-- Collected data entries --

○ ○ ○ ○

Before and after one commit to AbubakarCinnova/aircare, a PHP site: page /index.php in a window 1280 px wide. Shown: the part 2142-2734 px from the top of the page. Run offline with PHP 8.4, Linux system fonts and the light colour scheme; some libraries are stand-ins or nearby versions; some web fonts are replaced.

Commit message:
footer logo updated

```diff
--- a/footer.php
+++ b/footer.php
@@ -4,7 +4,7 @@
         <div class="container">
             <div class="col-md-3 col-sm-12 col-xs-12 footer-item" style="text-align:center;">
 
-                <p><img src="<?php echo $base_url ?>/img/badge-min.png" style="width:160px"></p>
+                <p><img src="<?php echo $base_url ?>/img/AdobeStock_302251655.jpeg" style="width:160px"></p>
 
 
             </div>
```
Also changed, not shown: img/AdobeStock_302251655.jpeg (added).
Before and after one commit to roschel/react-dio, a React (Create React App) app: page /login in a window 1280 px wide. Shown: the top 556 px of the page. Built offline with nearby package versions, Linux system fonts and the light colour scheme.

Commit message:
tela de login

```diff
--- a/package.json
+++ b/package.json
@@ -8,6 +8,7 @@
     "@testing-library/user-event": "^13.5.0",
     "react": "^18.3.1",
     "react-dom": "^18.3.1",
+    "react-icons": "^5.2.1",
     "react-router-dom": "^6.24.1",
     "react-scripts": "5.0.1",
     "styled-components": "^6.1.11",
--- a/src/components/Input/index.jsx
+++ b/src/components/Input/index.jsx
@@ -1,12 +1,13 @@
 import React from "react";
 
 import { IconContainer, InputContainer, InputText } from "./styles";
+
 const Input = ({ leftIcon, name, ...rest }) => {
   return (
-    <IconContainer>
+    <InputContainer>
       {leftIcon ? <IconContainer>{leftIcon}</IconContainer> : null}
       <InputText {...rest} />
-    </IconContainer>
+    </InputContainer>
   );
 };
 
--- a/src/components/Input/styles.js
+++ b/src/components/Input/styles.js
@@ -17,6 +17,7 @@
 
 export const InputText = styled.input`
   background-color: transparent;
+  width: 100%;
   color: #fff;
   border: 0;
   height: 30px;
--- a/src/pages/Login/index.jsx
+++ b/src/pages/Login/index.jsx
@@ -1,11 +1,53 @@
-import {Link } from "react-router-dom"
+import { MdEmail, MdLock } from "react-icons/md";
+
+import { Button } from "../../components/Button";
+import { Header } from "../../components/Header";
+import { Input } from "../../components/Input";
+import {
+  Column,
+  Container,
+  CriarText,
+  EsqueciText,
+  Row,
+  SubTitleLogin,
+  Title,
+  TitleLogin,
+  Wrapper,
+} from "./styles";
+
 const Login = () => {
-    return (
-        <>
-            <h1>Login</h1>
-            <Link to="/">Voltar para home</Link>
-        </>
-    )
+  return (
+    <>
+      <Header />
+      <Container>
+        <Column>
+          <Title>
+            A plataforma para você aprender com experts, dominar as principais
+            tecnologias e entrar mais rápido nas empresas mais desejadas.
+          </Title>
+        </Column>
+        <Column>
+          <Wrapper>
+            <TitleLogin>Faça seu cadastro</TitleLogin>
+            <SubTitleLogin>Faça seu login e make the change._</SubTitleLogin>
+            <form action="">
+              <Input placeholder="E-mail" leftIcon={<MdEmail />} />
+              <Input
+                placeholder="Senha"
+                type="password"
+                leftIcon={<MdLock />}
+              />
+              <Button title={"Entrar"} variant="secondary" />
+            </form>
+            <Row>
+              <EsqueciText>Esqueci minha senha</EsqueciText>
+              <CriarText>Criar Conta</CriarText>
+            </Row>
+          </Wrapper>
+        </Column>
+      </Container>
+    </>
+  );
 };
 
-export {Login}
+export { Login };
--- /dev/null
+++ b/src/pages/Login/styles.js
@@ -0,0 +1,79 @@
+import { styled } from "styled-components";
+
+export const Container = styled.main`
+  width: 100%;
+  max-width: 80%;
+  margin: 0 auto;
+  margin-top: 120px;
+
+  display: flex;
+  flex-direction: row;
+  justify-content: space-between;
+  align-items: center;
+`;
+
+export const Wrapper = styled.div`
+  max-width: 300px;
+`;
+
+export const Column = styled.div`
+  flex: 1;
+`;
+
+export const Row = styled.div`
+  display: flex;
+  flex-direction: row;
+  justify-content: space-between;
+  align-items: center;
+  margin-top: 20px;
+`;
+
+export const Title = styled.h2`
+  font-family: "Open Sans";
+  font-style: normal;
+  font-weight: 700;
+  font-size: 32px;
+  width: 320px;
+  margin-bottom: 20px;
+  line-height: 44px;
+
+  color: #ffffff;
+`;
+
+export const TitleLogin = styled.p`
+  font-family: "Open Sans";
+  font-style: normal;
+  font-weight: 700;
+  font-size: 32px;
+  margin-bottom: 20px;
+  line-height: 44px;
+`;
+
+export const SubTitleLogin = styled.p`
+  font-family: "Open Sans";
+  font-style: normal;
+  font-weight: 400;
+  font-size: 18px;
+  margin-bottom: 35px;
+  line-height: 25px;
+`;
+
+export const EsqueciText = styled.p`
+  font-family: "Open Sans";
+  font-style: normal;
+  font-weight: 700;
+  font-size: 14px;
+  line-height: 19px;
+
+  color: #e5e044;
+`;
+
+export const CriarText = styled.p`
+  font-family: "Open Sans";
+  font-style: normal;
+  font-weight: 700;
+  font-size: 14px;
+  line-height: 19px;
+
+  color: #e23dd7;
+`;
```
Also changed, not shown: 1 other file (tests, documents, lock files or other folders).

○ ○ ○ ○

Only lines holding the word "index" belong in the answer; copy all of them from the records.

Before and after one commit to AbubakarCinnova/aircare, a PHP site: page /index.php in a window 1280 px wide. Shown: the part 2142-2734 px from the top of the page. Run offline with PHP 8.4, Linux system fonts and the light colour scheme; some libraries are stand-ins or nearby versions; some web fonts are replaced.
--- a/src/components/Input/index.jsx
+++ b/src/components/Input/index.jsx
--- a/src/pages/Login/index.jsx
+++ b/src/pages/Login/index.jsx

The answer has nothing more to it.